Social commerce – Why buy buttons are not enough

In 2016 nearly 52% of marketers predicted that social commerce would be the biggest trend of the year. It turned out that social commerce didn’t quite take off in the way it was predicted to. Leaving live video and influencer marketing stealing its thunder!

 Although 1 in 4 users are using mobile commerce to purchase products – many brands have struggled to find the right balance between social media and ecommerce.

In fact, it’s been recently suggested that up to 45% of adults have no current interest in clicking on a 'buy now' button, while a further quarter don’t even know the technology exists. As a result, many brands are scaling back on chatbots too (programs designed to simulate conversation with human users) after Facebook reported a failure rate of 70%.

So the question is, how can brands make social commerce appealing to users, as well as ensure the process is seamless across channels?

At a recent “We Are Social” event a number of brands spoke about their previous experience and what they think will be the key to success.  The key takeaways are listed below:

Most buy buttons do not mirror the mind-set of a user
Although users are increasingly turning to social media for shopping inspiration, many brands are failing to realise it’s a big leap for customers to actually buy on social. Currently, the reality of social commerce is often very different to the user’s expectations. Most experiences involve clicking on a link in a social bio, then being taken to an interim landing page, before finally onto the main ecommerce site itself.

“That’s a lot of disruption when you think about it, which could naturally lead to users abandoning the journey, or worse – being put off the brand as a result”  States Caroline Lucas-Garner, strategy director at We Are Social.

Caroline also suggested that buy button are very much seen the same as a pushy sales rep, which when you’re simply having a leisurely browse (or scroll), can feel frustratingly intrusive.

Brands in your DM’s (Direct Message Inbox) feel intrusive
We’ve seen the examples of branded Chatbots being created for customer service or to drive conversions. But do users really feel that comfortable allowing them into this space? Do users want to see messages from a brand alongside their family and friend?

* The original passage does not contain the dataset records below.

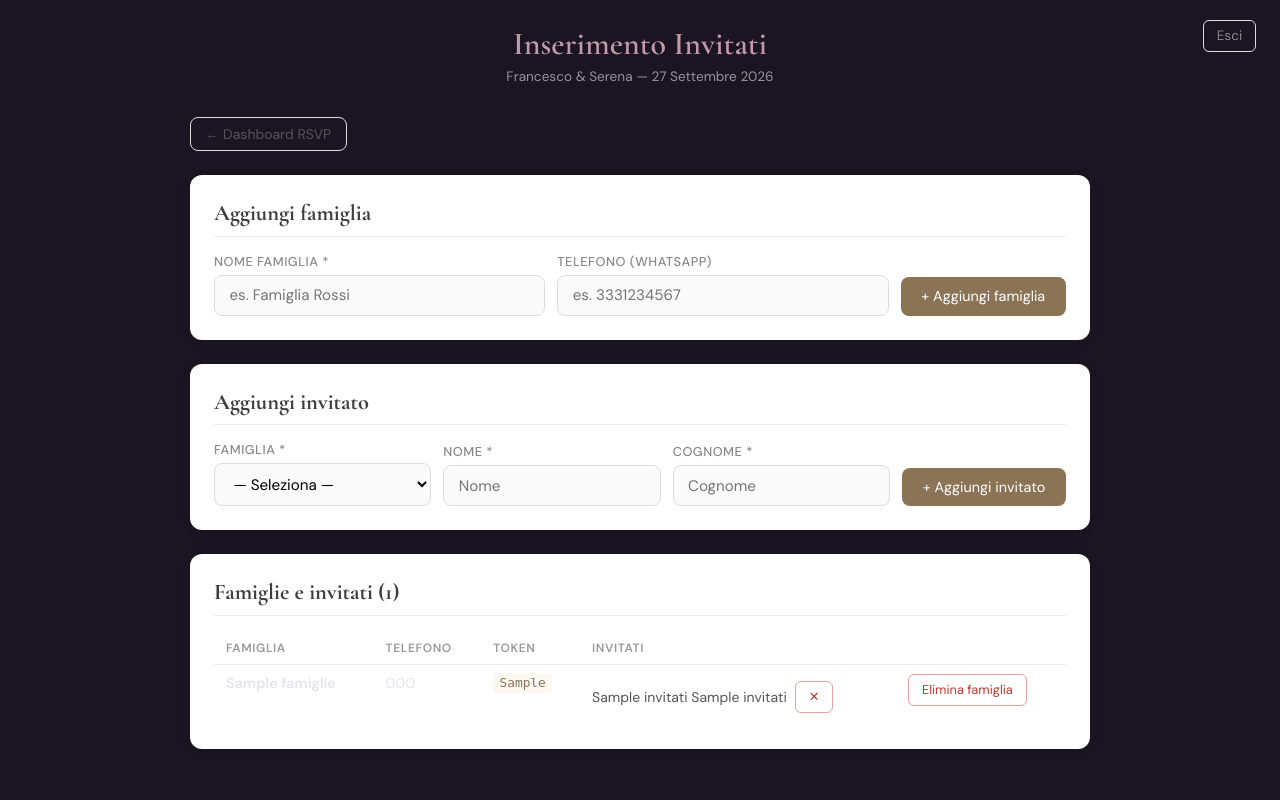
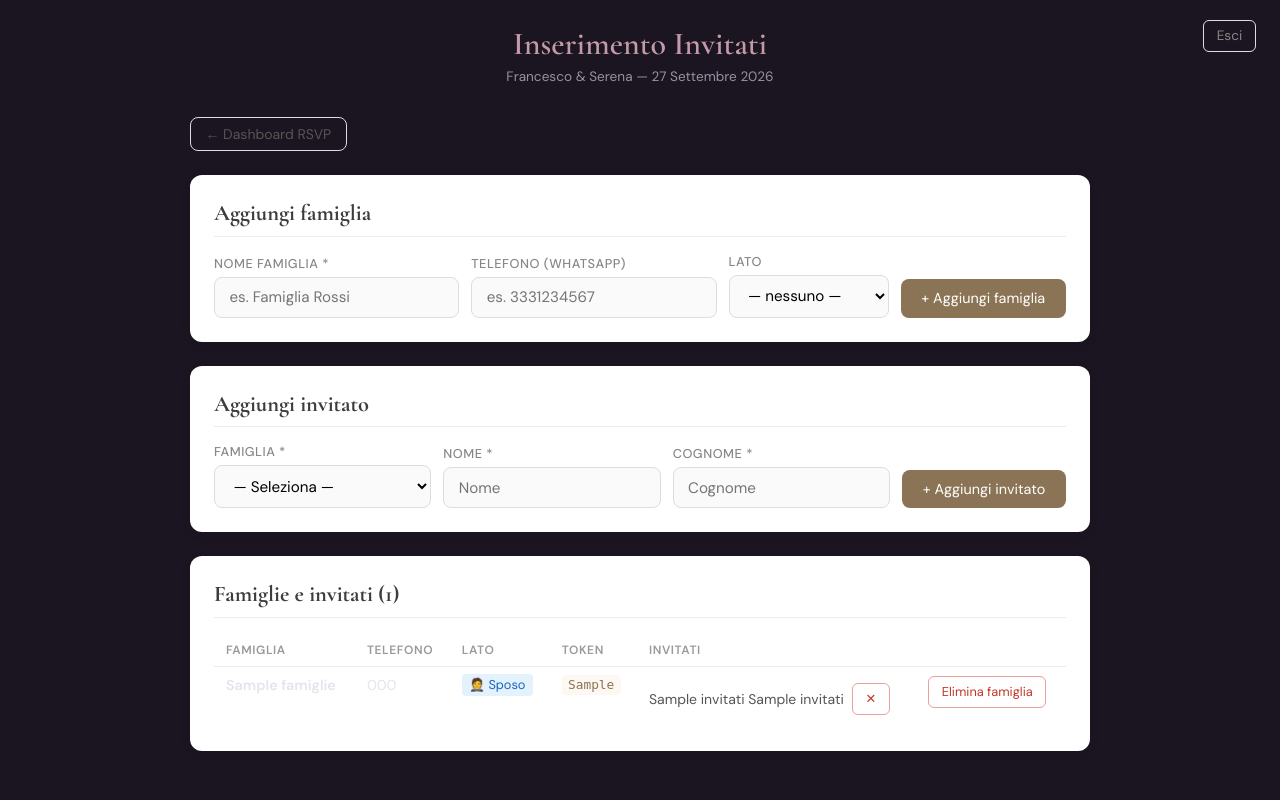
Before and after one commit to vivianifrancesco082/matrimonio, a PHP site: page /insert.php in a window 1280 px wide. Run offline with PHP 8.4, Linux system fonts and the light colour scheme; the visitor is signed in with stand-in values (Sample User, id 1); tables that the repository leaves empty hold one stand-in row (values such as "Sample post").

Commit message:
feat: sposo e sposa flag

```diff
--- a/database.sql
+++ b/database.sql
@@ -10,6 +10,7 @@ CREATE TABLE IF NOT EXISTS famiglie (
     token VARCHAR(64) NOT NULL UNIQUE COMMENT 'Token univoco per QR code',
     telefono VARCHAR(20) DEFAULT NULL COMMENT 'Numero di telefono per WhatsApp',
     sended TIMESTAMP NULL DEFAULT NULL COMMENT 'Data/ora invio invito WhatsApp',
+    lato ENUM('sposo','sposa') NULL DEFAULT NULL COMMENT 'Invitato dello sposo o della sposa',
     created_at TIMESTAMP DEFAULT CURRENT_TIMESTAMP,
     INDEX idx_token (token)
 ) ENGINE=InnoDB DEFAULT CHARSET=utf8mb4 COLLATE=utf8mb4_unicode_ci;
--- a/insert.php
+++ b/insert.php
@@ -85,6 +85,8 @@ $errori = [];
 if ($_SERVER['REQUEST_METHOD'] === 'POST' && ($_POST['action'] ?? '') === 'aggiungi_famiglia') {
     $nome_famiglia = trim($_POST['nome_famiglia'] ?? '');
     $telefono      = trim($_POST['telefono'] ?? '');
+    $lato          = $_POST['lato'] ?? '';
+    $lato          = in_array($lato, ['sposo', 'sposa']) ? $lato : null;
 
     if ($nome_famiglia === '') {
         $errori[] = 'Il nome della famiglia è obbligatorio.';
@@ -96,11 +98,12 @@ if ($_SERVER['REQUEST_METHOD'] === 'POST' && ($_POST['action'] ?? '') === 'aggiu
             $errori[] = 'Esiste già una famiglia con questo nome.';
         } else {
             $token = generaTokenUnivoco($db);
-            $ins = $db->prepare("INSERT INTO famiglie (nome_famiglia, token, telefono) VALUES (:nome, :token, :tel)");
+            $ins = $db->prepare("INSERT INTO famiglie (nome_famiglia, token, telefono, lato) VALUES (:nome, :token, :tel, :lato)");
             $ins->execute([
                 'nome'  => $nome_famiglia,
                 'token' => $token,
                 'tel'   => $telefono !== '' ? $telefono : null,
+                'lato'  => $lato,
             ]);
             $messaggi[] = 'Famiglia "' . htmlspecialchars($nome_famiglia) . '" aggiunta con successo (token: ' . $token . ').';
         }
@@ -146,11 +149,11 @@ if ($_SERVER['REQUEST_METHOD'] === 'POST' && ($_POST['action'] ?? '') === 'elimi
 
 // ---- Carica famiglie con i loro invitati ----
 $famiglie = $db->query("
-    SELECT f.id, f.nome_famiglia, f.token, f.telefono,
+    SELECT f.id, f.nome_famiglia, f.token, f.telefono, f.lato,
            COUNT(i.id) AS num_invitati
     FROM famiglie f
     LEFT JOIN invitati i ON i.famiglia_id = f.id
-    GROUP BY f.id, f.nome_famiglia, f.token, f.telefono
+    GROUP BY f.id, f.nome_famiglia, f.token, f.telefono, f.lato
     ORDER BY f.nome_famiglia ASC
 ")->fetchAll();
 
@@ -344,6 +347,14 @@ foreach ($tutti_invitati as $inv) {
                     <label>Telefono (WhatsApp)</label>
                     <input type="text" name="telefono" placeholder="es. 3331234567">
                 </div>
+                <div class="form-group" style="max-width:160px;">
+                    <label>Lato</label>
+                    <select name="lato">
+                        <option value="">— nessuno —</option>
+                        <option value="sposo">🤵 Sposo</option>
+                        <option value="sposa">👰 Sposa</option>
+                    </select>
+                </div>
                 <button type="submit" class="btn-submit">+ Aggiungi famiglia</button>
             </div>
         </form>
@@ -392,6 +403,7 @@ foreach ($tutti_invitati as $inv) {
                 <tr>
                     <th>Famiglia</th>
                     <th>Telefono</th>
+                    <th>Lato</th>
                     <th>Token</th>
                     <th>Invitati</th>
                     <th></th>
@@ -402,6 +414,15 @@ foreach ($tutti_invitati as $inv) {
                 <tr>
                     <td><strong><?= htmlspecialchars($f['nome_famiglia']) ?></strong></td>
                     <td><?= htmlspecialchars($f['telefono'] ?? '—') ?></td>
+                    <td>
+                        <?php if ($f['lato'] === 'sposo'): ?>
+                            <span style="font-size:.8rem;background:#e3f2fd;color:#1565c0;border-radius:4px;padding:.15rem .45rem;">🤵 Sposo</span>
+                        <?php elseif ($f['lato'] === 'sposa'): ?>
+                            <span style="font-size:.8rem;background:#fce4ec;color:#880e4f;border-radius:4px;padding:.15rem .45rem;">👰 Sposa</span>
+                        <?php else: ?>
+                            <span style="color:#bbb;font-size:.85rem;">—</span>
+                        <?php endif; ?>
+                    </td>
                     <td><span class="token-code"><?= htmlspecialchars($f['token']) ?></span></td>
                     <td>
                         <?php $membri = $invitati_per_famiglia[$f['id']] ?? []; ?>
```
Also changed, not shown: admin.php (+22 -3 lines).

Probably not!

Dominos is one brand that has tried to get around this by creating a character specifically to front its chatbot. Dom the Pizza Bot has his own unique set of characteristics, designed to urge people to speak to it like they would a friend.

However Skyscanner, made the decision to include a ‘talk to a human’ option in its chatbot to point users towards an alternative or next step, hoping that would prevent people from abandoning their journey, by giving users an option to talk to a real employee instead.

Focus on the brand messaging – not just they’re buy button.
For brands like ASOS, who have seen an 84% growth on mobile orders year-on-year – social commerce will be a natural evolution. It is obvious that its target customer is highly engaged on social, with those aged 16-24 particularly bypassing search for social platforms like Instagram and Facebook. 

Morgan Fitzsimons, ASOS’s acting head of content and broadcast, explains how ASOS going forward is taking a three-tiered approach to targeting these kinds of customers – focusing on the top of the conversion funnel to ensure the bottom doesn’t have to work so hard. Meaning they’ll focus on the brand messaging – not just they’re buy button.

As a prime example ASOS’s recent campaign for jeans used a combination of organic and paid promotion as well as dynamic product ads. The initial video told the story of the brand but didn’t include any links, instead it hinted of the shopping experience in retargeted ads, before delivering buying options in the final push.

Morgan also admitted that it’s taken a while for ASOS to get to this stage, with previous campaigns on Snapchat failing to follow up with those who first engaged. 

Ultimately, only continued testing will determine social commerce’s success, and only then will brands understand how customers will best respond in this new and unique platform.